Now, the same researchers looked at whether decreased rates of treatment for MI and stroke recorded during the initial US outbreak were again noted during the covid-19 surges in late 2020, when covid-19 case numbers exceeded the early days of the pandemic. Published in JAMA, a new research letter analyzing data again from Kaiser Permanente hospitals in Northern California provides answers. Weekly rates of MI and stroke hospitalizations among adult patients were compared to pre-covid-19 rates during a similar time period in 2019. Three surge periods were identified: the previously studied spring (weeks 8-15), summer (weeks 23-30) and winter (weeks 42-52). As reported previously, rates declined during the spring period with a 41 percent drop in MI hospitalizations. In the summer and winter surges, though, no such decline was seen for patients presenting with heart attacks. When looking at stroke hospitalizations, rates declined in the spring and modestly during the summer. But by the winter surge, no declines in treatment rates were seen when compared to previous yearly trends.
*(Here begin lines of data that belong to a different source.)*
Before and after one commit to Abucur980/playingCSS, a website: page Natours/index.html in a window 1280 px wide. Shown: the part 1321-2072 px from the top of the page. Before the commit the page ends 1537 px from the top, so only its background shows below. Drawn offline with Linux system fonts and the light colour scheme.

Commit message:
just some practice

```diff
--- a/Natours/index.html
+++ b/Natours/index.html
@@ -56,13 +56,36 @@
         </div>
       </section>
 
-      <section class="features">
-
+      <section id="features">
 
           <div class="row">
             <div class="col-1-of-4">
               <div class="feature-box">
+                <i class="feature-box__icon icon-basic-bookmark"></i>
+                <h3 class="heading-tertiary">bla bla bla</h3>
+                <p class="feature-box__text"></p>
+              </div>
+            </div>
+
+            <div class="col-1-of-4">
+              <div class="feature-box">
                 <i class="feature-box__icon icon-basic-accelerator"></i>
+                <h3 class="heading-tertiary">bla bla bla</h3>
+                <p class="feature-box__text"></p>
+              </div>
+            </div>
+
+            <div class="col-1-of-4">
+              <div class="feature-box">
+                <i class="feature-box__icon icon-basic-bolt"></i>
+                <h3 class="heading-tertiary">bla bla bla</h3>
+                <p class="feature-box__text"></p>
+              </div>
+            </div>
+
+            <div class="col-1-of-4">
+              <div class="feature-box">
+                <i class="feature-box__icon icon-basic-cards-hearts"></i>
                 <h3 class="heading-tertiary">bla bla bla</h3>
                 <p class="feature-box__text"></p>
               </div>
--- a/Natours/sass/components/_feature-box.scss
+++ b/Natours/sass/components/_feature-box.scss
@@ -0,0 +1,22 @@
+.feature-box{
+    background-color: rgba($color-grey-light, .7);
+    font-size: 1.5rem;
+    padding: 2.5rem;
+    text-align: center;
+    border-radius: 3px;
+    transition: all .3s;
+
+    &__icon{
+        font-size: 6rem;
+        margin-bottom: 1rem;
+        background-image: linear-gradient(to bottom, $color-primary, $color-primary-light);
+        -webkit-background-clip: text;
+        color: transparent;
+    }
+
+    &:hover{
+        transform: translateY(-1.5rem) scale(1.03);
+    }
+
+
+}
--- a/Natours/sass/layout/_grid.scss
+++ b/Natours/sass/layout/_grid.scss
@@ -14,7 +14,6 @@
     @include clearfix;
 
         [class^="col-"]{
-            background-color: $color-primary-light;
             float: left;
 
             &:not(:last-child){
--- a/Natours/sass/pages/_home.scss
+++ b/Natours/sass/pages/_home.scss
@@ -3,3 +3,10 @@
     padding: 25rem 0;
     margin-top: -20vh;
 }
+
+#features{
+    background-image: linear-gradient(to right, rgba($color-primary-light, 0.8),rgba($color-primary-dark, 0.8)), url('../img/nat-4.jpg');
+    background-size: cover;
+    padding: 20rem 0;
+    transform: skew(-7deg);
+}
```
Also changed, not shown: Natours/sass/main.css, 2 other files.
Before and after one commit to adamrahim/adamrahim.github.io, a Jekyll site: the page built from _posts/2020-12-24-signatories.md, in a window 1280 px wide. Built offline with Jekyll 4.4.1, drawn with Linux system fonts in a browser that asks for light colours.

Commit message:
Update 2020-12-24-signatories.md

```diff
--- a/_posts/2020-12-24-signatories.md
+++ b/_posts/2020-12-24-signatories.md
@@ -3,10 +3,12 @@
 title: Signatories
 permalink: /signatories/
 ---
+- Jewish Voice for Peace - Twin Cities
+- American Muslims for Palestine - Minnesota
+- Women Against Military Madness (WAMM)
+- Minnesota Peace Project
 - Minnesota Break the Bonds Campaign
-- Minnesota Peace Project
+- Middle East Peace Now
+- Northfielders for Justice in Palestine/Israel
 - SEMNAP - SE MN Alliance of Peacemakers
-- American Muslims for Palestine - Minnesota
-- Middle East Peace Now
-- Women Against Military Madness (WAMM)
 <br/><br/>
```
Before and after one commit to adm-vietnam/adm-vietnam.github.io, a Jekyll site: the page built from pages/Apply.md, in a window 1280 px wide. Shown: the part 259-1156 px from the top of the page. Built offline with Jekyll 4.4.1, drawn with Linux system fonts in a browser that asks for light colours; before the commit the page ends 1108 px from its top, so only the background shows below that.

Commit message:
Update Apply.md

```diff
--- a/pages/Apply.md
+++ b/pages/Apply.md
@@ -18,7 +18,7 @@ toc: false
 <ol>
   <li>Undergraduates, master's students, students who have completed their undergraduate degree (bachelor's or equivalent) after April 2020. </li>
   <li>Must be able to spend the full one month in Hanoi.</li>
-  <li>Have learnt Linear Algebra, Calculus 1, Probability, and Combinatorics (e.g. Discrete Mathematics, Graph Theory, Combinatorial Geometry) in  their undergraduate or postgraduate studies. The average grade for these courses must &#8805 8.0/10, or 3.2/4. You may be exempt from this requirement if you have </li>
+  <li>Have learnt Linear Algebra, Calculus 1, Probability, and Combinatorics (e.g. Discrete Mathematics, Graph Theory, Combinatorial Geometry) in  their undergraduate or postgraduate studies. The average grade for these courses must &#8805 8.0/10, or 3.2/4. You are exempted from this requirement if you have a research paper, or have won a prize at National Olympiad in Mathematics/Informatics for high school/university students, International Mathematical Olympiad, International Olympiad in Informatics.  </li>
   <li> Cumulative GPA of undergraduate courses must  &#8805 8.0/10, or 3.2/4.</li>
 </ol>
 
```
There are many possibilities for why the rebound in MI and stroke treatment rates occurred during the summer and winter surges, despite the increased number of covid-19 hospitalizations which might have scared patients out of seeking emergency care. One suggestion is patient attitudes towards the dangers of the pandemic changed. Another contributor may have been successful health system and public health campaigns that messaged the notion that seeking emergency care, even during a covid-19 surge, was safe, if PPE was used assiduously. Indeed many such campaigns focused on the importance of emergency departments in treating emergencies and the safety of patients who sought treatment. If so, the messaging worked. An alternative possibility is that people's lives during the summer and winter surges were "closer to normal" than they had been during the initial spring outbreak, meaning that some of the usual MI and stroke triggers, such as pollution and stress, were more prevalent.
It seems like every week, if not every day, there are more initiatives being announced to help reach President Biden's goal to have 70 percent of the United States' population vaccinated by July 4.
In the past, ideas to encourage vaccination have included small business incentives, free transportation, increased public health support, and mobilization of vaccination teams to reach underserved populations, to name a few. Now, as we are exactly one month away from Biden's goal date, the administration has started its final sprint.
Announced on Wednesday, a "month of action" for June aims to incorporate public-private partnerships. For example, Anheuser-Busch has committed to "buying a round" of drinks for Americans over age 21 once the goal is met. Some national education companies have announced a provision of free childcare coverage for those being vaccinated or recovering from any related side effects, and dozens more. While it is unclear if 70 percent will be enough to reach herd immunity, or something like it, it is clear that the administration is doing whatever it can to maximize vaccine uptake. Various